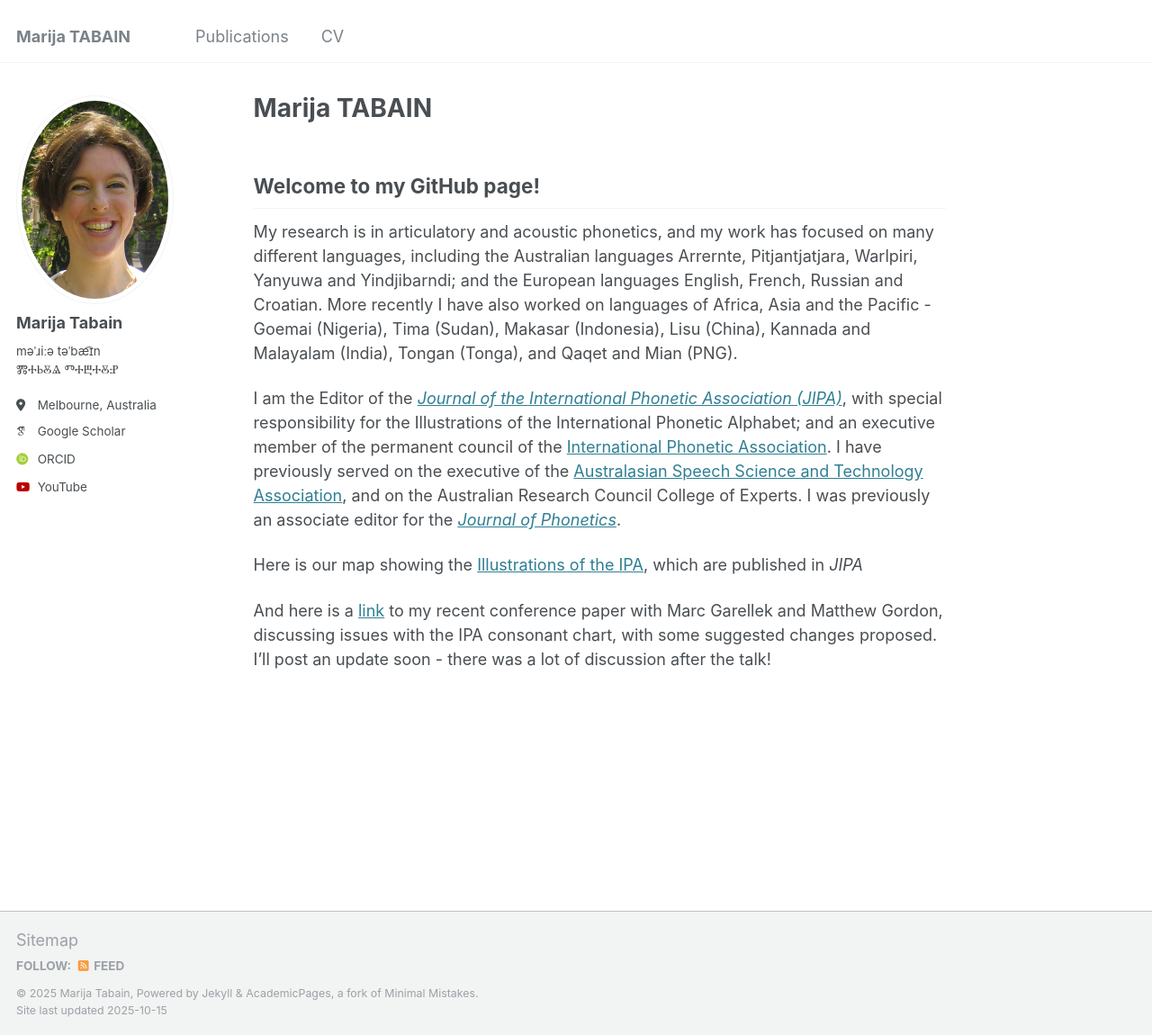
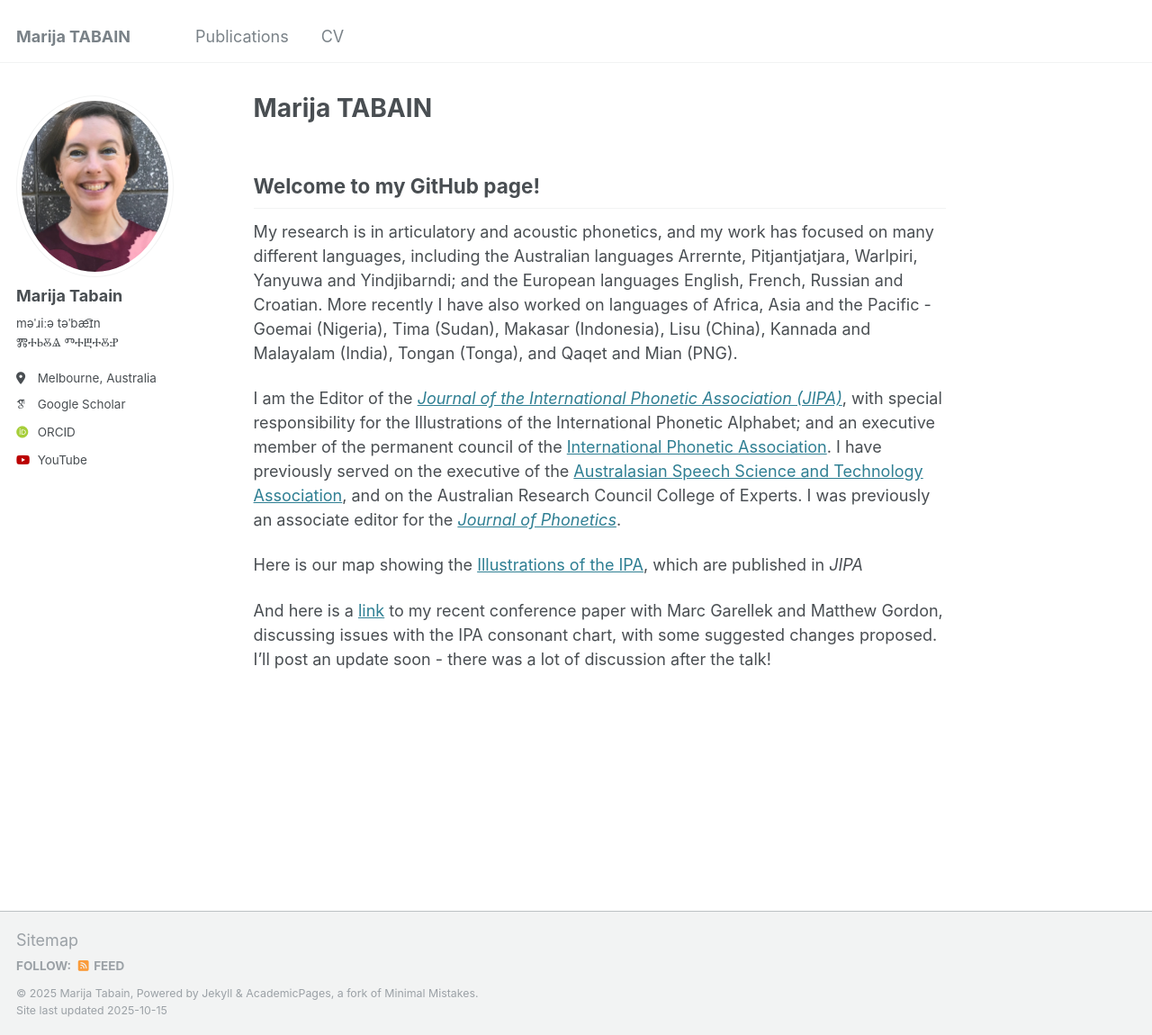
Before and after one commit to marijatabain/marijatabain.github.io, a Jekyll site: the page built from _pages/about.md, in a window 1280 px wide and 1150 px high. Shown: the whole window at 90% size. Built offline with Jekyll 4.4.1, drawn with Linux system fonts in a browser that asks for light colours; some web fonts are replaced.

Commit message:
Update _config.yml
changed photo to 2025

```diff
--- a/_config.yml
+++ b/_config.yml
@@ -21,7 +21,7 @@ repository               : "marijatabain/marijatabain.github.io"
 #               Additional customization can be done by editing /_includes/author-profile.html
 author:
   # Biographic information
-  avatar           : "Marija_2005.jpg"
+  avatar           : "Marija_2025.jpg"
   name             : "Marija Tabain"
   pronouns         : # example: "she/her"
   bio              : "məˈɹiːə təˈbæ͡ɪn<br>
```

Action item
Pictures do not belong in the copy. Output all of the records exactly.

Result of the task
Before and after one commit to marijatabain/marijatabain.github.io, a Jekyll site: the page built from _pages/about.md, in a window 1280 px wide and 1150 px high. Shown: the whole window at 90% size. Built offline with Jekyll 4.4.1, drawn with Linux system fonts in a browser that asks for light colours; some web fonts are replaced.

Commit message:
Update _config.yml
changed photo to 2025

```diff
--- a/_config.yml
+++ b/_config.yml
@@ -21,7 +21,7 @@ repository               : "marijatabain/marijatabain.github.io"
 #               Additional customization can be done by editing /_includes/author-profile.html
 author:
   # Biographic information
-  avatar           : "Marija_2005.jpg"
+  avatar           : "Marija_2025.jpg"
   name             : "Marija Tabain"
   pronouns         : # example: "she/her"
   bio              : "məˈɹiːə təˈbæ͡ɪn<br>
```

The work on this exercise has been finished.